# [Work instruction]
Images aside, return all the entries exactly.
──────── Provided records ────────
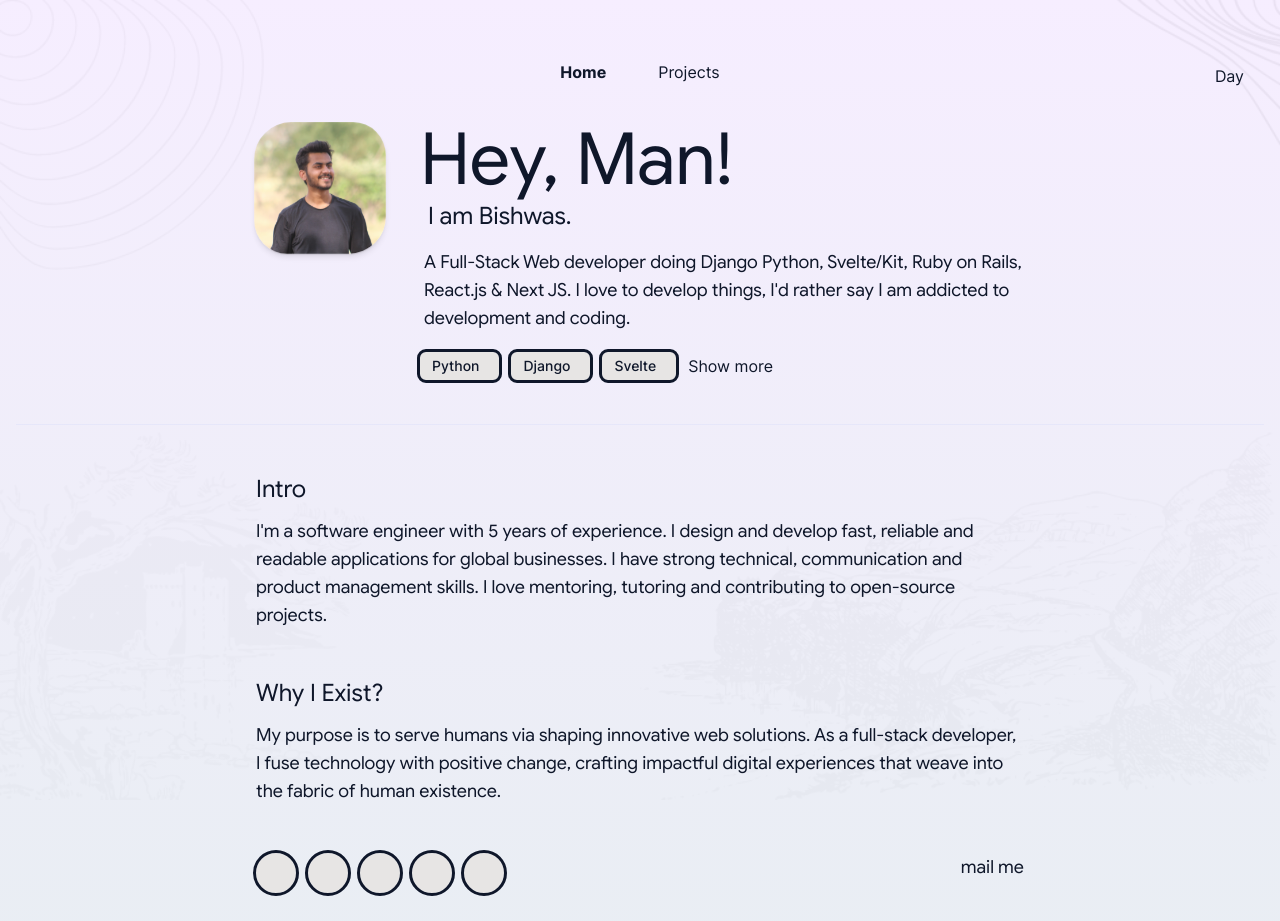
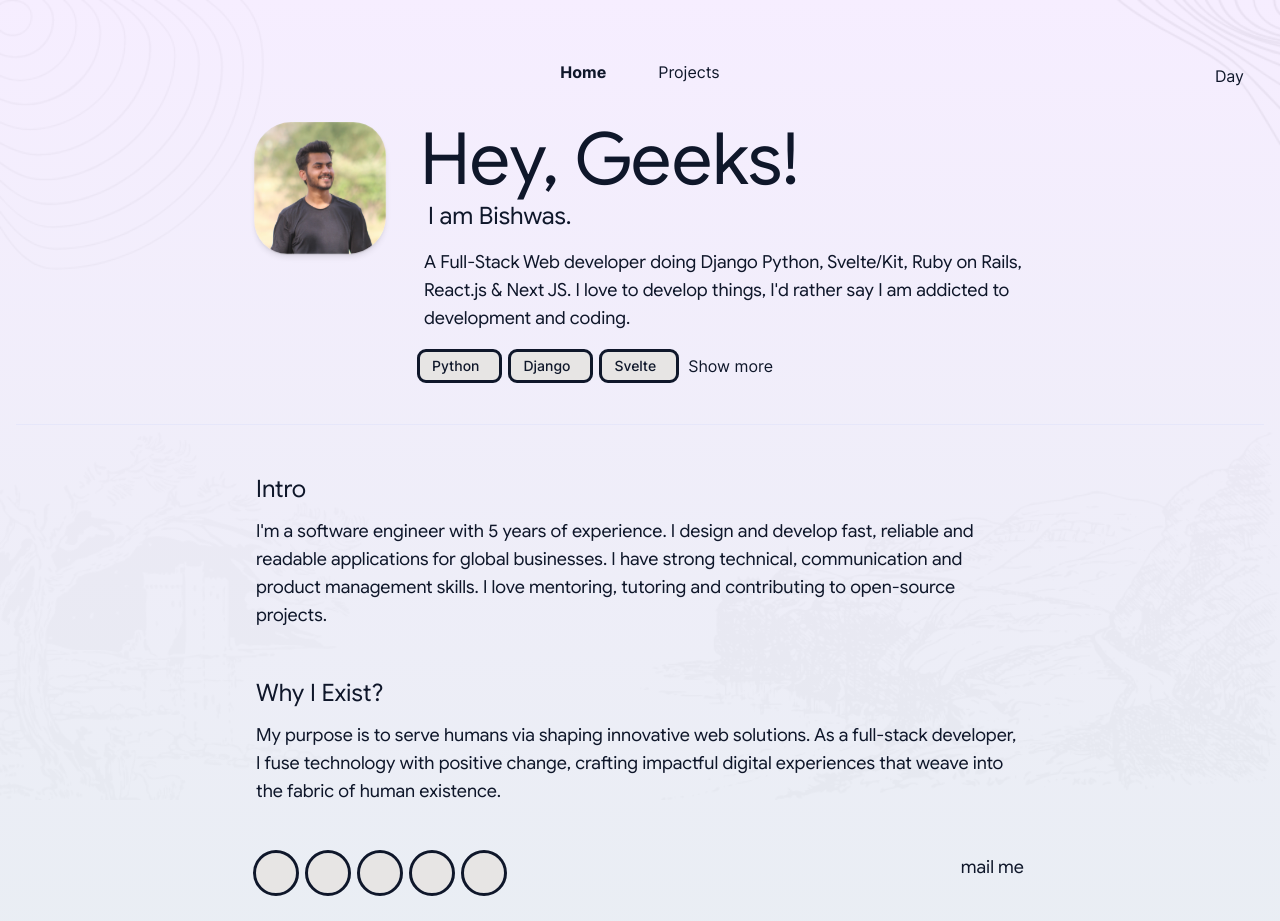
Before and after one commit to Bishwas-py/bishwas.net, a SvelteKit app: page / in a window 1280 px wide. Built offline with nearby package versions, Linux system fonts and the light colour scheme.

Commit message:
Applied "Geeks" as greetings instead of Wo/Man

```diff
--- a/src/item/main/Hero.svelte
+++ b/src/item/main/Hero.svelte
@@ -11,8 +11,7 @@
         </div>
         <div class="hero-text">
             <span class="text-5xl duration-200 sm:text-6xl md:text-7xl font-noto-sans px-0 mb-1" in:fade={{delay: 100}}>
-                Hey,
-                <span class="group"><span class="group-hover:inline hidden">Wo/</span><span class="peer">Man</span></span>!
+                Hey, <span class="group">Geeks</span>!
             </span>
             <h1 class="text-2xl font-noto-sans mb-4 ml-2" in:fade={{delay: 200}}>I am Bishwas.</h1>
             <p class="text-lg font-noto-sans ml-1" in:fade={{delay: 450}}>
```
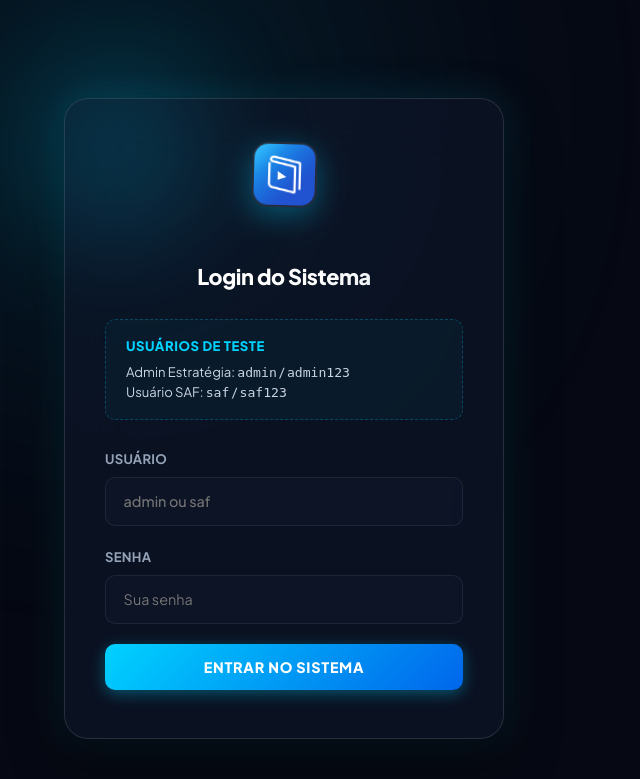
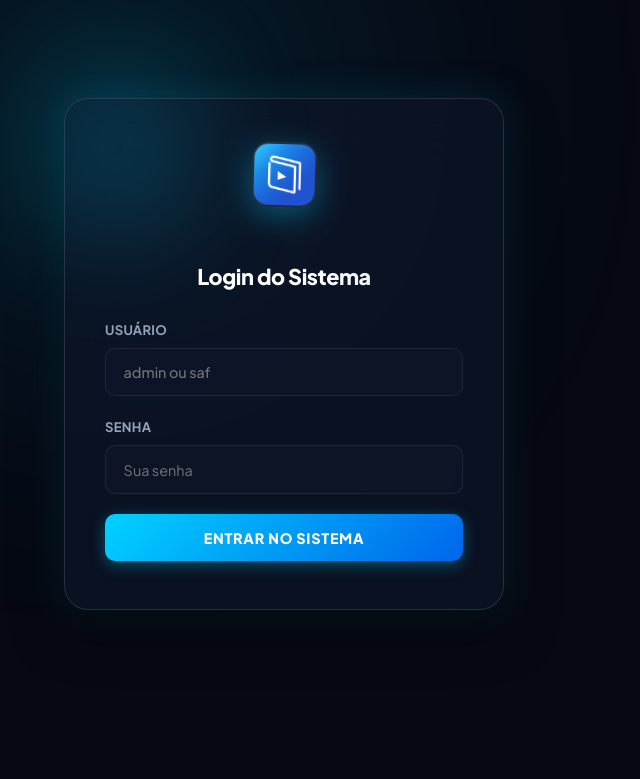
Before and after one commit to estrategiamund-hash/Enriquecer, a Flask app: page /login in a window 1280 px wide. Shown: the part 62-841 px from the top of the page, without its empty margins (0-640 px from the left). Run offline with Flask 3, Linux system fonts and the light colour scheme; some libraries are stand-ins or nearby versions.

Commit message:
chore: remove demo credentials from login page

```diff
--- a/templates/login.html
+++ b/templates/login.html
@@ -25,12 +25,6 @@
           <img src="{{ url_for('static', filename='Bookplay.png.webp') }}" alt="Bookplay Logo" class="login-logo-img" />
         </div>
         <h2>Login do Sistema</h2>
-
-        <div class="demo-credentials">
-          <strong>Usuários de Teste</strong>
-          <div>Admin Estratégia: <code>admin</code> / <code>admin123</code></div>
-          <div>Usuário SAF: <code>saf</code> / <code>saf123</code></div>
-        </div>
 
         {% if error %}
         <div class="login-error">{{ error }}</div>
```
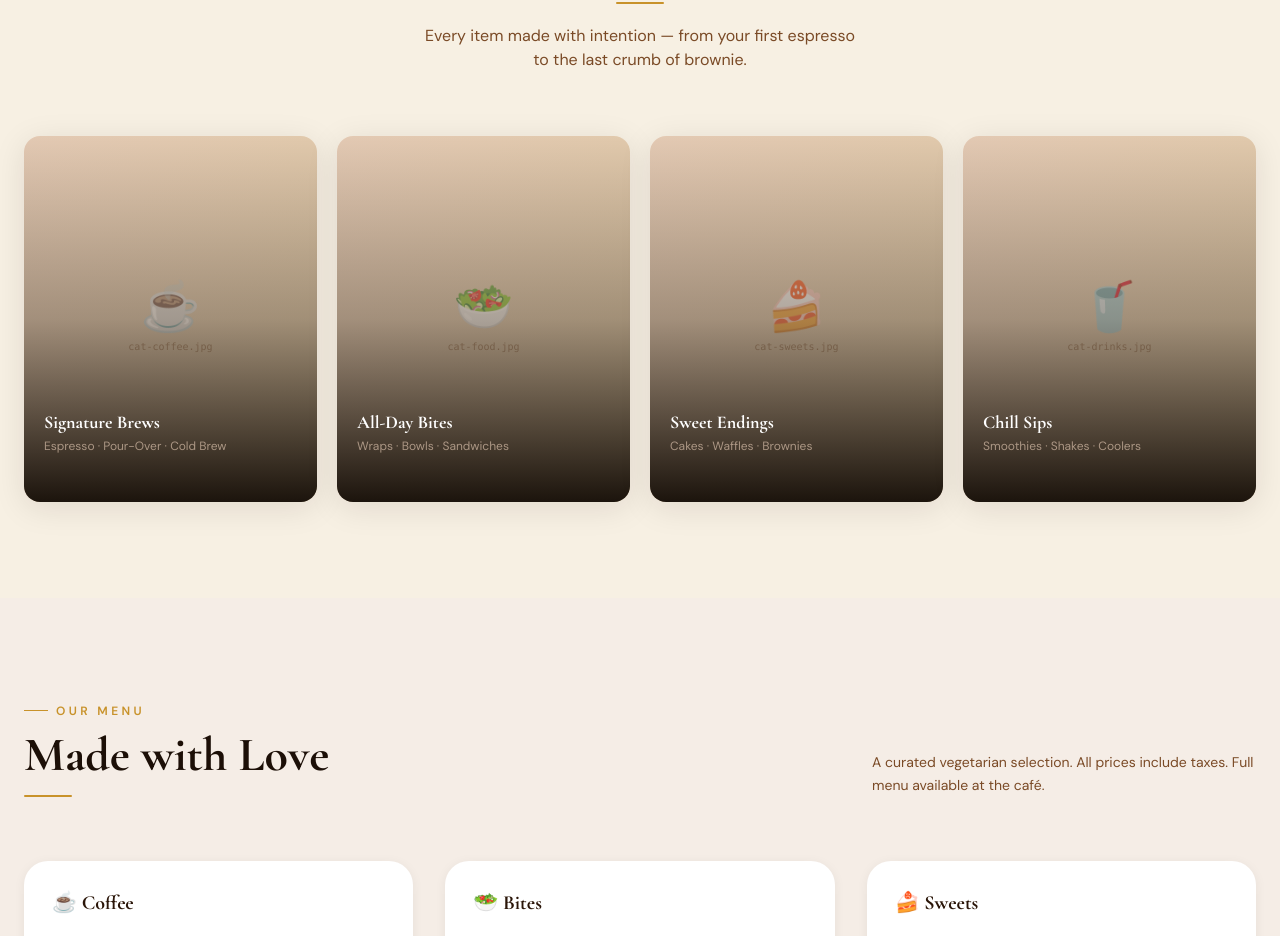
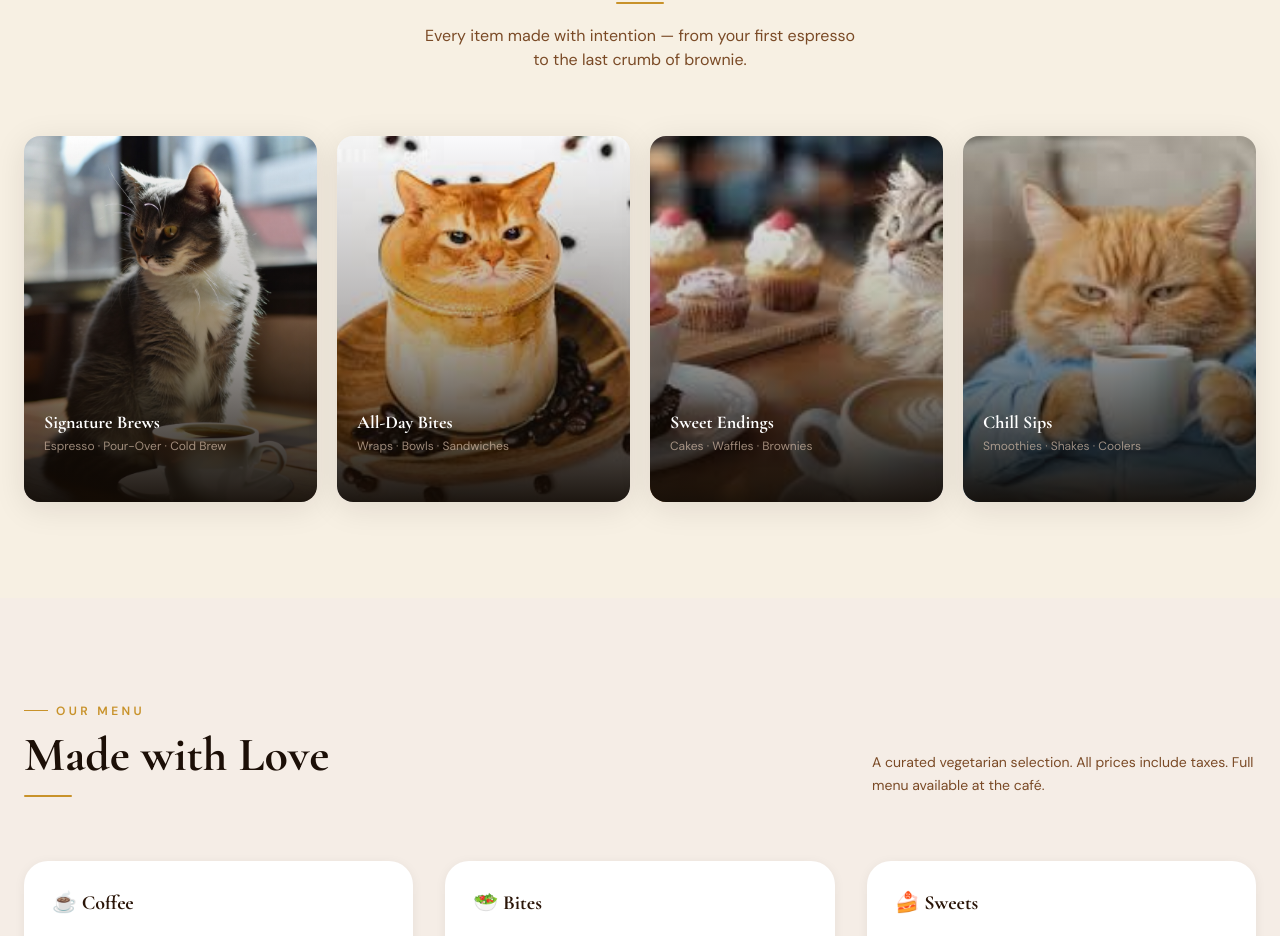
Before and after one commit to ShreepadD/dats-coffee-gold, a Next.js app: page / in a window 1280 px wide. Shown: the part 1698-2634 px from the top of the page. Built offline with nearby package versions, Linux system fonts and the light colour scheme.

Commit message:
Replace category placeholders with real images

```diff
--- a/components/Categories.tsx
+++ b/components/Categories.tsx
@@ -41,14 +41,11 @@ export default function Categories() {
                       className="absolute inset-0 w-full h-full object-cover transition-transform duration-700 ease-out-expo group-hover:scale-108"
                     />
                   */}
-                  <div className="absolute inset-0 img-placeholder transition-transform duration-700 ease-out-expo group-hover:scale-[1.08]">
-                    <div className="flex flex-col items-center gap-2">
-                      <span className="text-5xl opacity-60">{cat.emoji}</span>
-                      <span className="text-[10px] font-mono opacity-40 text-espresso-400">
-                        {cat.image.replace("/images/", "")}
-                      </span>
-                    </div>
-                  </div>
+                  <img
+  src={cat.image}
+  alt={cat.title}
+  className="absolute inset-0 w-full h-full object-cover transition-transform duration-700 ease-out-expo group-hover:scale-[1.08]"
+/>
 
                   {/* Gradient overlay — lifts on hover */}
                   <div className="absolute inset-0 bg-gradient-to-t from-espresso-900/95 via-espresso-900/30 to-transparent transition-opacity duration-500" />
```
────────
# [Exercise output]
Before and after one commit to Bishwas-py/bishwas.net, a SvelteKit app: page / in a window 1280 px wide. Built offline with nearby package versions, Linux system fonts and the light colour scheme.

Commit message:
Applied "Geeks" as greetings instead of Wo/Man

```diff
--- a/src/item/main/Hero.svelte
+++ b/src/item/main/Hero.svelte
@@ -11,8 +11,7 @@
         </div>
         <div class="hero-text">
             <span class="text-5xl duration-200 sm:text-6xl md:text-7xl font-noto-sans px-0 mb-1" in:fade={{delay: 100}}>
-                Hey,
-                <span class="group"><span class="group-hover:inline hidden">Wo/</span><span class="peer">Man</span></span>!
+                Hey, <span class="group">Geeks</span>!
             </span>
             <h1 class="text-2xl font-noto-sans mb-4 ml-2" in:fade={{delay: 200}}>I am Bishwas.</h1>
             <p class="text-lg font-noto-sans ml-1" in:fade={{delay: 450}}>
```
Before and after one commit to estrategiamund-hash/Enriquecer, a Flask app: page /login in a window 1280 px wide. Shown: the part 62-841 px from the top of the page, without its empty margins (0-640 px from the left). Run offline with Flask 3, Linux system fonts and the light colour scheme; some libraries are stand-ins or nearby versions.

Commit message:
chore: remove demo credentials from login page

```diff
--- a/templates/login.html
+++ b/templates/login.html
@@ -25,12 +25,6 @@
           <img src="{{ url_for('static', filename='Bookplay.png.webp') }}" alt="Bookplay Logo" class="login-logo-img" />
         </div>
         <h2>Login do Sistema</h2>
-
-        <div class="demo-credentials">
-          <strong>Usuários de Teste</strong>
-          <div>Admin Estratégia: <code>admin</code> / <code>admin123</code></div>
-          <div>Usuário SAF: <code>saf</code> / <code>saf123</code></div>
-        </div>
 
         {% if error %}
         <div class="login-error">{{ error }}</div>
```
Before and after one commit to ShreepadD/dats-coffee-gold, a Next.js app: page / in a window 1280 px wide. Shown: the part 1698-2634 px from the top of the page. Built offline with nearby package versions, Linux system fonts and the light colour scheme.

Commit message:
Replace category placeholders with real images

```diff
--- a/components/Categories.tsx
+++ b/components/Categories.tsx
@@ -41,14 +41,11 @@ export default function Categories() {
                       className="absolute inset-0 w-full h-full object-cover transition-transform duration-700 ease-out-expo group-hover:scale-108"
                     />
                   */}
-                  <div className="absolute inset-0 img-placeholder transition-transform duration-700 ease-out-expo group-hover:scale-[1.08]">
-                    <div className="flex flex-col items-center gap-2">
-                      <span className="text-5xl opacity-60">{cat.emoji}</span>
-                      <span className="text-[10px] font-mono opacity-40 text-espresso-400">
-                        {cat.image.replace("/images/", "")}
-                      </span>
-                    </div>
-                  </div>
+                  <img
+  src={cat.image}
+  alt={cat.title}
+  className="absolute inset-0 w-full h-full object-cover transition-transform duration-700 ease-out-expo group-hover:scale-[1.08]"
+/>
 
                   {/* Gradient overlay — lifts on hover */}
                   <div className="absolute inset-0 bg-gradient-to-t from-espresso-900/95 via-espresso-900/30 to-transparent transition-opacity duration-500" />
```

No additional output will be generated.